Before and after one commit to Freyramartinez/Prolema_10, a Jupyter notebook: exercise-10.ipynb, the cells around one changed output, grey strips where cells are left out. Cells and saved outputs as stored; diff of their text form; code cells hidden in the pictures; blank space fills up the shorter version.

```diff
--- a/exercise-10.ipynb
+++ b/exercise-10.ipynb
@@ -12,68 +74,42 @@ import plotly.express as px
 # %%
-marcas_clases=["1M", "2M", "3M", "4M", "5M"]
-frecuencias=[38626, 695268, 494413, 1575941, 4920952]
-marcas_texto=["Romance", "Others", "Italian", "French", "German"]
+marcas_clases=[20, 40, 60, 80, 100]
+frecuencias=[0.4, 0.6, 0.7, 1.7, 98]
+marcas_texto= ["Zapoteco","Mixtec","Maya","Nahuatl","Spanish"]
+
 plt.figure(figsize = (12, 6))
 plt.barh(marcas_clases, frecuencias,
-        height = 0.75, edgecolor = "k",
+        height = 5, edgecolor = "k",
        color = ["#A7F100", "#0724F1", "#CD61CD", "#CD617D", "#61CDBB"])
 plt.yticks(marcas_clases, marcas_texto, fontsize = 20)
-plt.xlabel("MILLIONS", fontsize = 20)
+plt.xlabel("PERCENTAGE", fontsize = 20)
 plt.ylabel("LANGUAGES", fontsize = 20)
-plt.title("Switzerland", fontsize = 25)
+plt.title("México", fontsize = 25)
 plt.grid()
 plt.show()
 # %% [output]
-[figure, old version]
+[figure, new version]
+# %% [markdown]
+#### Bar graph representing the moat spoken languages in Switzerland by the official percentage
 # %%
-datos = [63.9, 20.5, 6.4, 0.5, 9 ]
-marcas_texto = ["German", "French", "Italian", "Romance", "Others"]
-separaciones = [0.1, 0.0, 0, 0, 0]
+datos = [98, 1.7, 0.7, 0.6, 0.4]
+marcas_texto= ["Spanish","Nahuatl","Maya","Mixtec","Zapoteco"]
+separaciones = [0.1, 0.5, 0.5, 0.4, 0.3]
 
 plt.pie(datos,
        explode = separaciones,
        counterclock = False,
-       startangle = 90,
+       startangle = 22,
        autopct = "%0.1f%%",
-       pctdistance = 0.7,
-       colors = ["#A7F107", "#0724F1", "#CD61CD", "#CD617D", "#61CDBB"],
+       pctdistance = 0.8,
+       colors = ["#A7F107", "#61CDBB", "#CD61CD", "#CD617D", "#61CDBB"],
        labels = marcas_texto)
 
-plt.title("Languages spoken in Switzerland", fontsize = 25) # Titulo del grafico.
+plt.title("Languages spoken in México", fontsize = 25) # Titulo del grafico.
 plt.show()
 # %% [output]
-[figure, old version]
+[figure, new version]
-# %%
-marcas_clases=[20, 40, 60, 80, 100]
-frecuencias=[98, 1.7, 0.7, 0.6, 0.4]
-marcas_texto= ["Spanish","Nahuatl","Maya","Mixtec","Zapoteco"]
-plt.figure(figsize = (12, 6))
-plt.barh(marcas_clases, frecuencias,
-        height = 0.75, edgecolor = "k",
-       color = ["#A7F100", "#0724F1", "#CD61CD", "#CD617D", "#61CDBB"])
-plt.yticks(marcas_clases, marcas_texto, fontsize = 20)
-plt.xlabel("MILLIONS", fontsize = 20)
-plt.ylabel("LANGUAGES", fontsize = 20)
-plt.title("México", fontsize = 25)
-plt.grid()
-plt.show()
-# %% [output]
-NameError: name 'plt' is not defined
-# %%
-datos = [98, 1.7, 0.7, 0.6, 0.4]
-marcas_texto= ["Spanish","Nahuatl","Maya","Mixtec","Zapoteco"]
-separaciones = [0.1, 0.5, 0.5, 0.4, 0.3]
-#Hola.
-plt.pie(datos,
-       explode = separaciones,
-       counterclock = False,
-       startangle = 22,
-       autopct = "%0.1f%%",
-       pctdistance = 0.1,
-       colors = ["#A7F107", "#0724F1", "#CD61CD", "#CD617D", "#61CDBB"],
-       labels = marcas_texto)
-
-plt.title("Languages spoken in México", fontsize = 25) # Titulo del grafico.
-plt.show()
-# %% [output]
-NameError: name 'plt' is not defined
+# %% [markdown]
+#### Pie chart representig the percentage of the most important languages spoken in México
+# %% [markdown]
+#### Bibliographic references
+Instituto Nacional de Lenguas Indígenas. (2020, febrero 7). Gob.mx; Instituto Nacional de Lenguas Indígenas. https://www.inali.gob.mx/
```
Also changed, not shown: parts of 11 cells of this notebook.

-=-=-=-=-

### Task prompt
The whole listing, restated word for word, is the expected answer.

### Solution to this task
Before and after one commit to Freyramartinez/Prolema_10, a Jupyter notebook: exercise-10.ipynb, the cells around one changed output, grey strips where cells are left out. Cells and saved outputs as stored; diff of their text form; code cells hidden in the pictures; blank space fills up the shorter version.

```diff
--- a/exercise-10.ipynb
+++ b/exercise-10.ipynb
@@ -12,68 +74,42 @@ import plotly.express as px
 # %%
-marcas_clases=["1M", "2M", "3M", "4M", "5M"]
-frecuencias=[38626, 695268, 494413, 1575941, 4920952]
-marcas_texto=["Romance", "Others", "Italian", "French", "German"]
+marcas_clases=[20, 40, 60, 80, 100]
+frecuencias=[0.4, 0.6, 0.7, 1.7, 98]
+marcas_texto= ["Zapoteco","Mixtec","Maya","Nahuatl","Spanish"]
+
 plt.figure(figsize = (12, 6))
 plt.barh(marcas_clases, frecuencias,
-        height = 0.75, edgecolor = "k",
+        height = 5, edgecolor = "k",
        color = ["#A7F100", "#0724F1", "#CD61CD", "#CD617D", "#61CDBB"])
 plt.yticks(marcas_clases, marcas_texto, fontsize = 20)
-plt.xlabel("MILLIONS", fontsize = 20)
+plt.xlabel("PERCENTAGE", fontsize = 20)
 plt.ylabel("LANGUAGES", fontsize = 20)
-plt.title("Switzerland", fontsize = 25)
+plt.title("México", fontsize = 25)
 plt.grid()
 plt.show()
 # %% [output]
-[figure, old version]
+[figure, new version]
+# %% [markdown]
+#### Bar graph representing the moat spoken languages in Switzerland by the official percentage
 # %%
-datos = [63.9, 20.5, 6.4, 0.5, 9 ]
-marcas_texto = ["German", "French", "Italian", "Romance", "Others"]
-separaciones = [0.1, 0.0, 0, 0, 0]
+datos = [98, 1.7, 0.7, 0.6, 0.4]
+marcas_texto= ["Spanish","Nahuatl","Maya","Mixtec","Zapoteco"]
+separaciones = [0.1, 0.5, 0.5, 0.4, 0.3]
 
 plt.pie(datos,
        explode = separaciones,
        counterclock = False,
-       startangle = 90,
+       startangle = 22,
        autopct = "%0.1f%%",
-       pctdistance = 0.7,
-       colors = ["#A7F107", "#0724F1", "#CD61CD", "#CD617D", "#61CDBB"],
+       pctdistance = 0.8,
+       colors = ["#A7F107", "#61CDBB", "#CD61CD", "#CD617D", "#61CDBB"],
        labels = marcas_texto)
 
-plt.title("Languages spoken in Switzerland", fontsize = 25) # Titulo del grafico.
+plt.title("Languages spoken in México", fontsize = 25) # Titulo del grafico.
 plt.show()
 # %% [output]
-[figure, old version]
+[figure, new version]
-# %%
-marcas_clases=[20, 40, 60, 80, 100]
-frecuencias=[98, 1.7, 0.7, 0.6, 0.4]
-marcas_texto= ["Spanish","Nahuatl","Maya","Mixtec","Zapoteco"]
-plt.figure(figsize = (12, 6))
-plt.barh(marcas_clases, frecuencias,
-        height = 0.75, edgecolor = "k",
-       color = ["#A7F100", "#0724F1", "#CD61CD", "#CD617D", "#61CDBB"])
-plt.yticks(marcas_clases, marcas_texto, fontsize = 20)
-plt.xlabel("MILLIONS", fontsize = 20)
-plt.ylabel("LANGUAGES", fontsize = 20)
-plt.title("México", fontsize = 25)
-plt.grid()
-plt.show()
-# %% [output]
-NameError: name 'plt' is not defined
-# %%
-datos = [98, 1.7, 0.7, 0.6, 0.4]
-marcas_texto= ["Spanish","Nahuatl","Maya","Mixtec","Zapoteco"]
-separaciones = [0.1, 0.5, 0.5, 0.4, 0.3]
-#Hola.
-plt.pie(datos,
-       explode = separaciones,
-       counterclock = False,
-       startangle = 22,
-       autopct = "%0.1f%%",
-       pctdistance = 0.1,
-       colors = ["#A7F107", "#0724F1", "#CD61CD", "#CD617D", "#61CDBB"],
-       labels = marcas_texto)
-
-plt.title("Languages spoken in México", fontsize = 25) # Titulo del grafico.
-plt.show()
-# %% [output]
-NameError: name 'plt' is not defined
+# %% [markdown]
+#### Pie chart representig the percentage of the most important languages spoken in México
+# %% [markdown]
+#### Bibliographic references
+Instituto Nacional de Lenguas Indígenas. (2020, febrero 7). Gob.mx; Instituto Nacional de Lenguas Indígenas. https://www.inali.gob.mx/
```
Also changed, not shown: parts of 11 cells of this notebook.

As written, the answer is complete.